The editor of this section invited me to reflect on clinical and laboratory relationships in a different way, freeing me from the usual considerations of specific procedures, molecules, tests, or pathophysiologic applications. I reluctantly accepted, and now invite the reader to share my ruminations of another kind, but a kind that I feel should inhabit the intellectual milieu of every scientist and clinician.
When asked about myself, I have responded with many kinds of self-identification, but have never said "I am a scientist." Someone might judge me in error, arguing that "you have studied sciences; you have published articles that some might describe as scientific; you critique the science of others; you teach and practice dermatology using the vocabulary, insights, and tools of science and scientific work; how then are you not a scientist?" My answer would insist, gently, that
No, I am primarily a user of science and one

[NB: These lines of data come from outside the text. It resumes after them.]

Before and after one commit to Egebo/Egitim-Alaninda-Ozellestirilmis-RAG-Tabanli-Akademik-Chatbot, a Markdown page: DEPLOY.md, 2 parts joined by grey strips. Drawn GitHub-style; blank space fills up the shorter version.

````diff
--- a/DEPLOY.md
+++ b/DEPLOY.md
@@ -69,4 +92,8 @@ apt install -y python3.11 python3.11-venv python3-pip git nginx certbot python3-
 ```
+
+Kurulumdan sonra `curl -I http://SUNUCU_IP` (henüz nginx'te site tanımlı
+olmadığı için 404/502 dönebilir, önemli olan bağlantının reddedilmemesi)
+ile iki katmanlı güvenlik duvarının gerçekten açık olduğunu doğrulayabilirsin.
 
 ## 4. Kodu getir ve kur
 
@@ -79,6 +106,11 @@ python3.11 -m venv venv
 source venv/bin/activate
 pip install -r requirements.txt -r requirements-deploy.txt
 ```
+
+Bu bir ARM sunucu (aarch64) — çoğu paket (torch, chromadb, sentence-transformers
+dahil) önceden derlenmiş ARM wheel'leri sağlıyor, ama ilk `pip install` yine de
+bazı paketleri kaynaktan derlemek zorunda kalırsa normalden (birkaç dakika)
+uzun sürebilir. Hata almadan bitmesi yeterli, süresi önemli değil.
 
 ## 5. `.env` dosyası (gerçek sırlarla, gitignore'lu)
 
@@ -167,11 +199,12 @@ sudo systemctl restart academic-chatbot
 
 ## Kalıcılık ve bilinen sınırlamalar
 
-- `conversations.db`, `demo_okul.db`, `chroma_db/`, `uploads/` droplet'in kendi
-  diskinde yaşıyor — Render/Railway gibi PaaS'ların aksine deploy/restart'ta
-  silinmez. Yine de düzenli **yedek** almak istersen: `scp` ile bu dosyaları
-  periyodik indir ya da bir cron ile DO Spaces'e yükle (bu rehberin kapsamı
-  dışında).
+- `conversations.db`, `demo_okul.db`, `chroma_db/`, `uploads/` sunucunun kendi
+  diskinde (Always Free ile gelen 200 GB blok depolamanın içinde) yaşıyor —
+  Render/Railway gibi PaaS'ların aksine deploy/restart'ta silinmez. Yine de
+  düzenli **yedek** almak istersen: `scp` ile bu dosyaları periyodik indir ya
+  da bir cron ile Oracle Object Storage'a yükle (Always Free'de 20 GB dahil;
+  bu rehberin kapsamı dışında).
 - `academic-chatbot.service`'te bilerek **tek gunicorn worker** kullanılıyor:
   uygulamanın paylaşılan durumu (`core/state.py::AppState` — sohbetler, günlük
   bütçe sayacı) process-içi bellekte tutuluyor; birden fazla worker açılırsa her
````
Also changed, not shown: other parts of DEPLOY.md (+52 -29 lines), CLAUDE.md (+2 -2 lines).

Caplan RM. Continuing the Means-Ends Discussion From the History of Science. Arch Dermatol. 1988;124(2):279-281. doi:10.1001/archderm.1988.01670020089027